Intro: 3D Printed Desk Lamp
Hello, Im new to this website but have loved everything I've seen so far. I thought if make an account and complete some instructables for myself. this is my first actual prototype product and Im not exactly use to using the laser cutter and 3d printer, but I designed and made this for my course work in my first year of college. please leave your opinions in the comments. thank you.
What inspired me?
This was my first projects when I started at my college in September. I came up with so many designed which were related to my favourite design movement, Bauhaus. If you didn't know, Bauhaus is or was a German arts school. It was closed during the second world war as it didn't portray the right image for Germany at that time.
I landed on this design and weeks later I finished my lamp. I thought id share it with you so hopefully you could make and build upon my idea. To make this unique and simple Bauhaus Desk lamp you will need;
- a 3D printer
- a laser cutter
- a line bender
- a soldering iron
- 3d printing filament
- multi-strand 2mm wire
- strip board
Step 1: Step 1 - the Body
to construct the main frame or body of the lamp, first you must have 2d design software for example, 2D design. using this software, design the frame to hold your light. when the design is complete, send the file to be 'printed' after making sure the lines are set to be cut, etched.
if when the frame is being cut, there are black marks around the edges, use a damp cloth to remove them. this is the first stage complete.
note: different thicknesses and colour are available.
Step 2: Step 2 - Making the Mould
to make the mould, first you must use PVA to attach three pieces of MDF or another material of length 120mm, width 100mm and height 20mm. when the three pieces are attached, the block should be roughly60mm.

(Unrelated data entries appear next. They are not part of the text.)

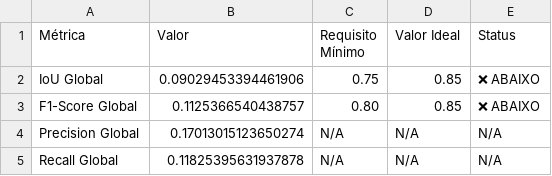
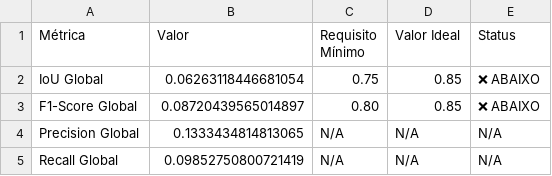
Before and after one commit to rpgouveia/pucpr_pibiti_semantic_segmentation, a CSV file: metricas_globais.csv, drawn as a sheet.

```diff
--- a/metricas_globais.csv
+++ b/metricas_globais.csv
@@ -1,5 +1,5 @@
 Métrica,Valor,Requisito Mínimo,Valor Ideal,Status
-IoU Global,0.09029453394461906,0.75,0.85,❌ ABAIXO
-F1-Score Global,0.1125366540438757,0.80,0.85,❌ ABAIXO
-Precision Global,0.17013015123650274,N/A,N/A,N/A
-Recall Global,0.11825395631937878,N/A,N/A,N/A
+IoU Global,0.06263118446681054,0.75,0.85,❌ ABAIXO
+F1-Score Global,0.08720439565014897,0.80,0.85,❌ ABAIXO
+Precision Global,0.1333434814813065,N/A,N/A,N/A
+Recall Global,0.09852750800721419,N/A,N/A,N/A
```
Also changed, not shown: resultados_por_classe.csv, 3 other files.
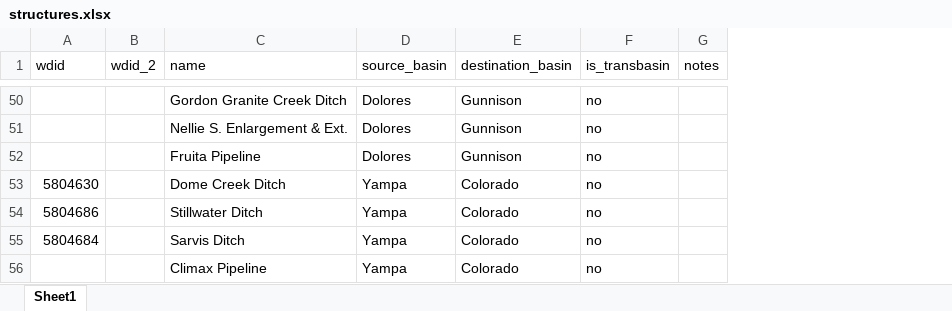
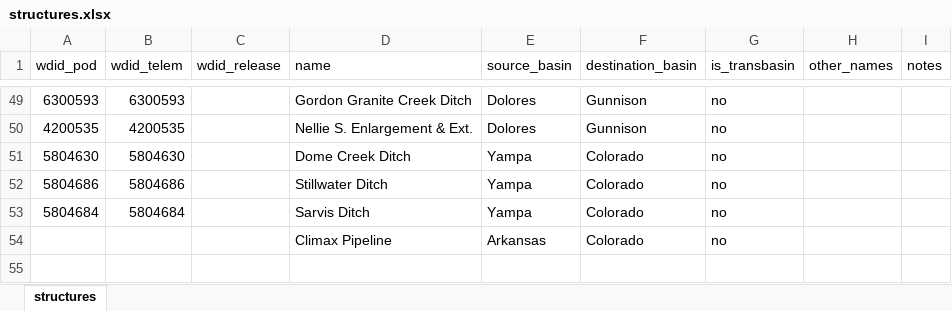
Before and after one commit to nick-penzel/transbasin-diversion-dashboard, an Excel workbook: data/structures.xlsx, sheet structures, drawn as a sheet; only a part is shown, gaps mark what is left out; values as stored, in another font and other column widths than the file's, no borders; removed rows and columns are numbered as before the commit, all else as after; the diff covers the shown part only; the diff names each change by its address in the sheet, - before the commit and + after, or states it on an @@ line.

```diff
--- a/data/structures.xlsx (sheet structures)
+++ b/data/structures.xlsx (sheet structures)
-sheet tab: Sheet1
+sheet tab: structures
-column B (wdid_2), empty
+column B (wdid_telem), rows 49-53: 6300593 | 4200535 | 5804630 | 5804686 | 5804684
+column C (wdid_release), empty
+column H (other_names), empty
-A1: wdid
+A1: wdid_pod
-A49 (wdid_pod): (empty)
+A49 (wdid_pod): 6300593
-A50 (wdid_pod): (empty)
+A50 (wdid_pod): 4200535
-row 52:  |  | Fruita Pipeline | Dolores | Gunnison | no
-E54 (source_basin): Yampa
+E54 (source_basin): Arkansas
```
Also changed, not shown: 1 removed row, 50 edited cells and cell formats elsewhere in this sheet, 7 other files.
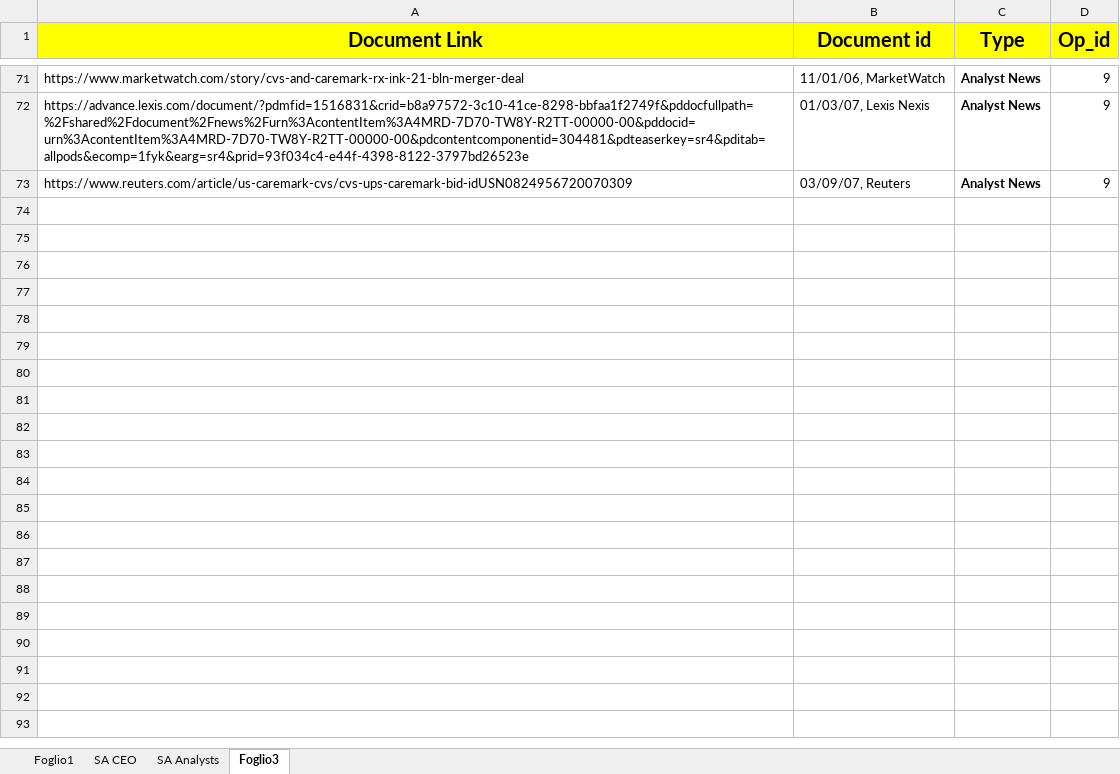
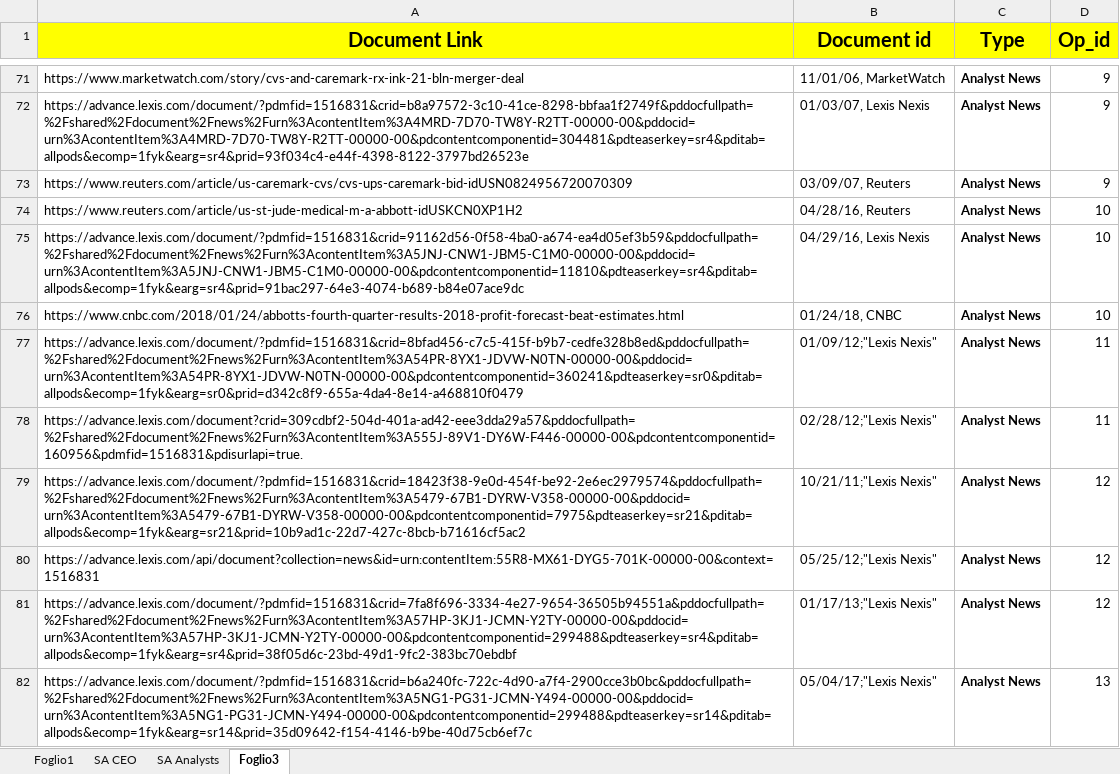
Before and after one commit to minu7/datamining, an Excel workbook: app/data/initialdata.xlsx, sheet Foglio3, drawn as a sheet; only a part is shown, gaps mark what is left out; values as stored, in another font and other column widths than the file's, no borders; the diff covers the shown part only; the diff names each change by its address in the sheet, - before the commit and + after, or states it on an @@ line.

```diff
--- a/app/data/initialdata.xlsx (sheet Foglio3)
+++ b/app/data/initialdata.xlsx (sheet Foglio3)
+row 74: https://www.reuters.com/article/us-st-jude-medical-m-a-abbott-idUSKCN0XP1H2 | 04/28/16, Reuters | Analyst News | 10
+row 75: https://advance.lexis.com/document/?pdmfid=1516831&crid=91162d56-0f58-4ba0-a674-ea4d05ef3b59&pddocfullpath=%2Fshared%2Fdocument%2Fnews%2Furn%3AcontentItem%3A5JNJ-CNW1-JBM5-C1M0-00000-00&pddocid=urn%3AcontentItem%3A5JNJ-CNW1-JBM5-C1M0-00000-00&pdcontentcomponentid=11810&pdteaserkey=sr4&pditab=allpods&ecomp=1fyk&earg=sr4&prid=91bac297-64e3-4074-b689-b84e07ace9dc | 04/29/16, Lexis Nexis | Analyst News | 10
+row 76: https://www.cnbc.com/2018/01/24/abbotts-fourth-quarter-results-2018-profit-forecast-beat-estimates.html | 01/24/18, CNBC | Analyst News | 10
+row 77: https://advance.lexis.com/document/?pdmfid=1516831&crid=8bfad456-c7c5-415f-b9b7-cedfe328b8ed&pddocfullpath=%2Fshared%2Fdocument%2Fnews%2Furn%3AcontentItem%3A54PR-8YX1-JDVW-N0TN-00000-00&pddocid=urn%3AcontentItem%3A54PR-8YX1-JDVW-N0TN-00000-00&pdcontentcomponentid=360241&pdteaserkey=sr0&pditab=allpods&ecomp=1fyk&earg=sr0&prid=d342c8f9-655a-4da4-8e14-a468810f0479 | 01/09/12;"Lexis Nexis" | Analyst News | 11
+row 78: https://advance.lexis.com/document?crid=309cdbf2-504d-401a-ad42-eee3dda29a57&pddocfullpath=%2Fshared%2Fdocument%2Fnews%2Furn%3AcontentItem%3A555J-89V1-DY6W-F446-00000-00&pdcontentcomponentid=160956&pdmfid=1516831&pdisurlapi=true. | 02/28/12;"Lexis Nexis" | Analyst News | 11
+row 79: https://advance.lexis.com/document/?pdmfid=1516831&crid=18423f38-9e0d-454f-be92-2e6ec2979574&pddocfullpath=%2Fshared%2Fdocument%2Fnews%2Furn%3AcontentItem%3A5479-67B1-DYRW-V358-00000-00&pddocid=urn%3AcontentItem%3A5479-67B1-DYRW-V358-00000-00&pdcontentcomponentid=7975&pdteaserkey=sr21&pditab=allpods&ecomp=1fyk&earg=sr21&prid=10b9ad1c-22d7-427c-8bcb-b71616cf5ac2 | 10/21/11;"Lexis Nexis" | Analyst News | 12
+row 80: https://advance.lexis.com/api/document?collection=news&id=urn:contentItem:55R8-MX61-DYG5-701K-00000-00&context=1516831 | 05/25/12;"Lexis Nexis" | Analyst News | 12
+row 81: https://advance.lexis.com/document/?pdmfid=1516831&crid=7fa8f696-3334-4e27-9654-36505b94551a&pddocfullpath=%2Fshared%2Fdocument%2Fnews%2Furn%3AcontentItem%3A57HP-3KJ1-JCMN-Y2TY-00000-00&pddocid=urn%3AcontentItem%3A57HP-3KJ1-JCMN-Y2TY-00000-00&pdcontentcomponentid=299488&pdteaserkey=sr4&pditab=allpods&ecomp=1fyk&earg=sr4&prid=38f05d6c-23bd-49d1-9fc2-383bc70ebdbf | 01/17/13;"Lexis Nexis" | Analyst News | 12
+row 82: https://advance.lexis.com/document/?pdmfid=1516831&crid=b6a240fc-722c-4d90-a7f4-2900cce3b0bc&pddocfullpath=%2Fshared%2Fdocument%2Fnews%2Furn%3AcontentItem%3A5NG1-PG31-JCMN-Y494-00000-00&pddocid=urn%3AcontentItem%3A5NG1-PG31-JCMN-Y494-00000-00&pdcontentcomponentid=299488&pdteaserkey=sr14&pditab=allpods&ecomp=1fyk&earg=sr14&prid=35d09642-f154-4146-b9be-40d75cb6ef7c | 05/04/17;"Lexis Nexis" | Analyst News | 13
```
Also changed, not shown: 9 added rows elsewhere in this sheet, 3 other files.
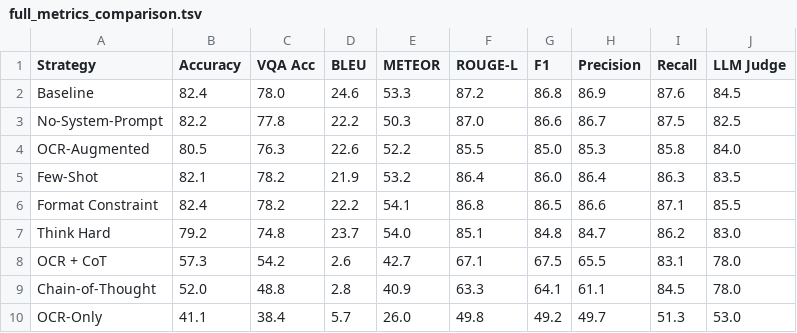
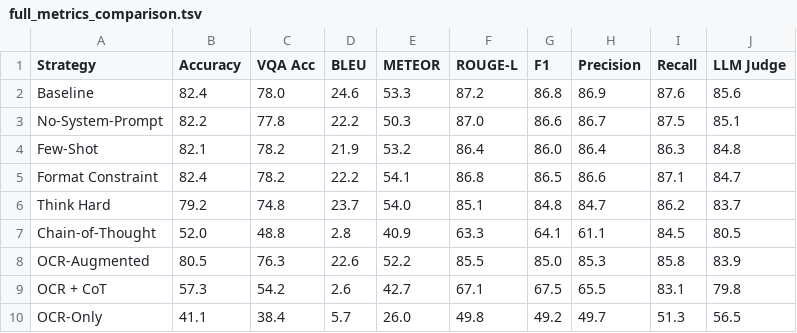
Before and after one commit to Harlan144/TextVQA_w_Qwen2.5, a TSV file: results/figures/full_metrics_comparison.tsv, drawn as a sheet.

```diff
--- a/results/figures/full_metrics_comparison.tsv
+++ b/results/figures/full_metrics_comparison.tsv
@@ -1,10 +1,10 @@
 Strategy	Accuracy	VQA Acc	BLEU	METEOR	ROUGE-L	F1	Precision	Recall	LLM Judge
-Baseline	82.4	78.0	24.6	53.3	87.2	86.8	86.9	87.6	84.5
-No-System-Prompt	82.2	77.8	22.2	50.3	87.0	86.6	86.7	87.5	82.5
-OCR-Augmented	80.5	76.3	22.6	52.2	85.5	85.0	85.3	85.8	84.0
-Few-Shot	82.1	78.2	21.9	53.2	86.4	86.0	86.4	86.3	83.5
-Format Constraint	82.4	78.2	22.2	54.1	86.8	86.5	86.6	87.1	85.5
-Think Hard	79.2	74.8	23.7	54.0	85.1	84.8	84.7	86.2	83.0
-OCR + CoT	57.3	54.2	2.6	42.7	67.1	67.5	65.5	83.1	78.0
-Chain-of-Thought	52.0	48.8	2.8	40.9	63.3	64.1	61.1	84.5	78.0
-OCR-Only	41.1	38.4	5.7	26.0	49.8	49.2	49.7	51.3	53.0
+Baseline	82.4	78.0	24.6	53.3	87.2	86.8	86.9	87.6	85.6
+No-System-Prompt	82.2	77.8	22.2	50.3	87.0	86.6	86.7	87.5	85.1
+Few-Shot	82.1	78.2	21.9	53.2	86.4	86.0	86.4	86.3	84.8
+Format Constraint	82.4	78.2	22.2	54.1	86.8	86.5	86.6	87.1	84.7
+Think Hard	79.2	74.8	23.7	54.0	85.1	84.8	84.7	86.2	83.7
+Chain-of-Thought	52.0	48.8	2.8	40.9	63.3	64.1	61.1	84.5	80.5
+OCR-Augmented	80.5	76.3	22.6	52.2	85.5	85.0	85.3	85.8	83.9
+OCR + CoT	57.3	54.2	2.6	42.7	67.1	67.5	65.5	83.1	79.8
+OCR-Only	41.1	38.4	5.7	26.0	49.8	49.2	49.7	51.3	56.5
```
Also changed, not shown: results/figures/error_breakdown.tsv, 18 other files.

draw on the centre of the block using the cross method, then draw a line 90 degrees from the centre to the top. draw on the angle you want and then draw two parallel lines on the top surface, connecting the angle lines. when this is done, get a tenon saw and begin cutting away the shape. make sure this is very accurate as it is what gives the frame its final touches.
remove the shape and use fine 600 grit sandpaper to even out the surface.
Step 3: Step 3 - Applying the Angle
to apply the obscure angle on the frame, first find the centre line. this will be located at half the length of the frame itself. place this gently on top of a heated line bender, the surface will heat up and slowly bend, wait until the texture is quite soft then place the plastic frame into the mould. after a few minutes, the frame will set. this means it can be taken out of the mould.
Step 4: Step 4 - Light Casing
the light casing is the most important part of the product as it is the main housing for the LED lights.
to complete this step, I used a 3d modelling software known as space claim. this allowed me to print my design in 3D. I made sure it would be big enough to house the lights, but small enough to fit into the frame.
when the design was complete, the only thing left to do was to print it. when this was done, I used 600 grit sandpaper to smoothen the surface of the shell, this allowed me to get a better paint finish.
using spray paint, I coated my frame and shell in matt black paint. this gave the product a better and more classical styling.
Step 5: Step 5 - the Light Holder
to complete this task, I used the laser cutter to cut out my preferred shape onto black 5mm acrylic.
Step 6: Step 6 - Mking the Circuit
to complete this task, i ordered 9 ultra bright LED lights from Kitronic along with 9 chrome LED holders to add more aesthetics to the design. first, I placed all LEDs into their holders and began to strip the wires. once this was done, I soldered the LEDs to the red and black wire. making sure they were correct I used a 330R resistor and a 9V battery. after, I soldered the resistor to the PCB along with the LEDs and Battery snap. I left two spaces for the switch as I didn't have one at this time. when it arrived I used the soldering iron and some longer wires to attach the switch to the PCB. I then inserted the circuit into the light casing making sure nothing got caught or damaged.
Step 7: Step 7 - the Finished Product
to complete the last task, use a hand drill to drill a hole the same size of the toggle switch onto the back of the lamp. when this stage is completed, the battery has been inserted and the product works, you have finished!!!!!!!!
Third Prize in the
Beyond the Comfort Zone Contest